:: SUPPLIED INFORMATION ::
>>>>>
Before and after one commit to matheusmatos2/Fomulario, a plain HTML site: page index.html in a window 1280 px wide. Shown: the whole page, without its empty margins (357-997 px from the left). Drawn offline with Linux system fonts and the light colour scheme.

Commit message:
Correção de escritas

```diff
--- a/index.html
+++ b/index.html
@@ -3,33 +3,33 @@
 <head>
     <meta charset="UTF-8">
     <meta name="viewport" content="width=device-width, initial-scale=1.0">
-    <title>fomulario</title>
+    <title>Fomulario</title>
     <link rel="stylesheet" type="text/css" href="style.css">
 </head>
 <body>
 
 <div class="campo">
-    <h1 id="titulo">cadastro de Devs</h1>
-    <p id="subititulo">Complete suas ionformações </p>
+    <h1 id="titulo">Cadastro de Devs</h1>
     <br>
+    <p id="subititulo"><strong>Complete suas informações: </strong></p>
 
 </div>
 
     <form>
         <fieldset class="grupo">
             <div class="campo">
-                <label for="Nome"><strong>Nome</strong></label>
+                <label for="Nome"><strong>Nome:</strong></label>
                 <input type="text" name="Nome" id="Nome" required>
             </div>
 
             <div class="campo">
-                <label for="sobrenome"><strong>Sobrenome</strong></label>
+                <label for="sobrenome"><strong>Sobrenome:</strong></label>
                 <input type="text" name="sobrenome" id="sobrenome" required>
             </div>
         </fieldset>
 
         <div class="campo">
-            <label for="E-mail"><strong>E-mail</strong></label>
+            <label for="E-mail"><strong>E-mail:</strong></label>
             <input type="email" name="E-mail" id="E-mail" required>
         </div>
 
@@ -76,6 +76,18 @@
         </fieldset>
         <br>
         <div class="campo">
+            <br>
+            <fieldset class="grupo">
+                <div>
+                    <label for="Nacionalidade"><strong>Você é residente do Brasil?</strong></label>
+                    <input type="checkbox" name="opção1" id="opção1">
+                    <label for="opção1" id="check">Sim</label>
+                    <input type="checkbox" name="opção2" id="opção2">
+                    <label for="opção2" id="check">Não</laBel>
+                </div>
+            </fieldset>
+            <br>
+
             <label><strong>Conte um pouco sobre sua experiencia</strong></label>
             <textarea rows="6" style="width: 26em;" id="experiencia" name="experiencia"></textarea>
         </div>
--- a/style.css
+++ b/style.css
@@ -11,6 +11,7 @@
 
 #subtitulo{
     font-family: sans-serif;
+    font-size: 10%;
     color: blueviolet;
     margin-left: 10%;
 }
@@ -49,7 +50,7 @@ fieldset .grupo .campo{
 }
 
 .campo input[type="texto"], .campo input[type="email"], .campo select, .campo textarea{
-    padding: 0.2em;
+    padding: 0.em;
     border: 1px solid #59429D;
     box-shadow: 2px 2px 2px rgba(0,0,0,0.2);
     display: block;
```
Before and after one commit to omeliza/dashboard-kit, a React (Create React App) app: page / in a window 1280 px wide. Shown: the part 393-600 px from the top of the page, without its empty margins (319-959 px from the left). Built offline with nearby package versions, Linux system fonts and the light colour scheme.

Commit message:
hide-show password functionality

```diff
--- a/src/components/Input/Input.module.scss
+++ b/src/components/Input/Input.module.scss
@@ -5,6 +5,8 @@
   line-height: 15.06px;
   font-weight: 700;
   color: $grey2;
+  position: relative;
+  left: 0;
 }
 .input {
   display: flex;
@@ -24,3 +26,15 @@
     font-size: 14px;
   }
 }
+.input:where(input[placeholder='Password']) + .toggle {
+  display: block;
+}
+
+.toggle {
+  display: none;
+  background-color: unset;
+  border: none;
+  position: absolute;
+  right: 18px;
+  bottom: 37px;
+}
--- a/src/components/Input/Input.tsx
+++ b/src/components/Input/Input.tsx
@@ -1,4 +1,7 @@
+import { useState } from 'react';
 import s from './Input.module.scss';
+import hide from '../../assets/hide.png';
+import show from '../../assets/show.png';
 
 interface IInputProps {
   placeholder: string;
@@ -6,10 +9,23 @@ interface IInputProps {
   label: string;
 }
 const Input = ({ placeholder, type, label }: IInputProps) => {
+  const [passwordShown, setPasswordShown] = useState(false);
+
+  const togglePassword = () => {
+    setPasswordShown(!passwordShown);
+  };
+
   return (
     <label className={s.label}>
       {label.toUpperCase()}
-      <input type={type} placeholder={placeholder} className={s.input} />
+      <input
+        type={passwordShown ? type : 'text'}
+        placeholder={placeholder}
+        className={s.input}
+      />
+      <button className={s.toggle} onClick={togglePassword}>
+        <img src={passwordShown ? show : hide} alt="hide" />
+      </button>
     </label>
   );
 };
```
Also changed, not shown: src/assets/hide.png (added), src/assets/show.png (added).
<<<<<
:: YOUR GOAL ::
From the data above, extract every line in its exact form.

:: SOLUTION TO THIS PROBLEM ::
Before and after one commit to matheusmatos2/Fomulario, a plain HTML site: page index.html in a window 1280 px wide. Shown: the whole page, without its empty margins (357-997 px from the left). Drawn offline with Linux system fonts and the light colour scheme.

Commit message:
Correção de escritas

```diff
--- a/index.html
+++ b/index.html
@@ -3,33 +3,33 @@
 <head>
     <meta charset="UTF-8">
     <meta name="viewport" content="width=device-width, initial-scale=1.0">
-    <title>fomulario</title>
+    <title>Fomulario</title>
     <link rel="stylesheet" type="text/css" href="style.css">
 </head>
 <body>
 
 <div class="campo">
-    <h1 id="titulo">cadastro de Devs</h1>
-    <p id="subititulo">Complete suas ionformações </p>
+    <h1 id="titulo">Cadastro de Devs</h1>
     <br>
+    <p id="subititulo"><strong>Complete suas informações: </strong></p>
 
 </div>
 
     <form>
         <fieldset class="grupo">
             <div class="campo">
-                <label for="Nome"><strong>Nome</strong></label>
+                <label for="Nome"><strong>Nome:</strong></label>
                 <input type="text" name="Nome" id="Nome" required>
             </div>
 
             <div class="campo">
-                <label for="sobrenome"><strong>Sobrenome</strong></label>
+                <label for="sobrenome"><strong>Sobrenome:</strong></label>
                 <input type="text" name="sobrenome" id="sobrenome" required>
             </div>
         </fieldset>
 
         <div class="campo">
-            <label for="E-mail"><strong>E-mail</strong></label>
+            <label for="E-mail"><strong>E-mail:</strong></label>
             <input type="email" name="E-mail" id="E-mail" required>
         </div>
 
@@ -76,6 +76,18 @@
         </fieldset>
         <br>
         <div class="campo">
+            <br>
+            <fieldset class="grupo">
+                <div>
+                    <label for="Nacionalidade"><strong>Você é residente do Brasil?</strong></label>
+                    <input type="checkbox" name="opção1" id="opção1">
+                    <label for="opção1" id="check">Sim</label>
+                    <input type="checkbox" name="opção2" id="opção2">
+                    <label for="opção2" id="check">Não</laBel>
+                </div>
+            </fieldset>
+            <br>
+
             <label><strong>Conte um pouco sobre sua experiencia</strong></label>
             <textarea rows="6" style="width: 26em;" id="experiencia" name="experiencia"></textarea>
         </div>
--- a/style.css
+++ b/style.css
@@ -11,6 +11,7 @@
 
 #subtitulo{
     font-family: sans-serif;
+    font-size: 10%;
     color: blueviolet;
     margin-left: 10%;
 }
@@ -49,7 +50,7 @@ fieldset .grupo .campo{
 }
 
 .campo input[type="texto"], .campo input[type="email"], .campo select, .campo textarea{
-    padding: 0.2em;
+    padding: 0.em;
     border: 1px solid #59429D;
     box-shadow: 2px 2px 2px rgba(0,0,0,0.2);
     display: block;
```
Before and after one commit to omeliza/dashboard-kit, a React (Create React App) app: page / in a window 1280 px wide. Shown: the part 393-600 px from the top of the page, without its empty margins (319-959 px from the left). Built offline with nearby package versions, Linux system fonts and the light colour scheme.

Commit message:
hide-show password functionality

```diff
--- a/src/components/Input/Input.module.scss
+++ b/src/components/Input/Input.module.scss
@@ -5,6 +5,8 @@
   line-height: 15.06px;
   font-weight: 700;
   color: $grey2;
+  position: relative;
+  left: 0;
 }
 .input {
   display: flex;
@@ -24,3 +26,15 @@
     font-size: 14px;
   }
 }
+.input:where(input[placeholder='Password']) + .toggle {
+  display: block;
+}
+
+.toggle {
+  display: none;
+  background-color: unset;
+  border: none;
+  position: absolute;
+  right: 18px;
+  bottom: 37px;
+}
--- a/src/components/Input/Input.tsx
+++ b/src/components/Input/Input.tsx
@@ -1,4 +1,7 @@
+import { useState } from 'react';
 import s from './Input.module.scss';
+import hide from '../../assets/hide.png';
+import show from '../../assets/show.png';
 
 interface IInputProps {
   placeholder: string;
@@ -6,10 +9,23 @@ interface IInputProps {
   label: string;
 }
 const Input = ({ placeholder, type, label }: IInputProps) => {
+  const [passwordShown, setPasswordShown] = useState(false);
+
+  const togglePassword = () => {
+    setPasswordShown(!passwordShown);
+  };
+
   return (
     <label className={s.label}>
       {label.toUpperCase()}
-      <input type={type} placeholder={placeholder} className={s.input} />
+      <input
+        type={passwordShown ? type : 'text'}
+        placeholder={placeholder}
+        className={s.input}
+      />
+      <button className={s.toggle} onClick={togglePassword}>
+        <img src={passwordShown ? show : hide} alt="hide" />
+      </button>
     </label>
   );
 };
```
Also changed, not shown: src/assets/hide.png (added), src/assets/show.png (added).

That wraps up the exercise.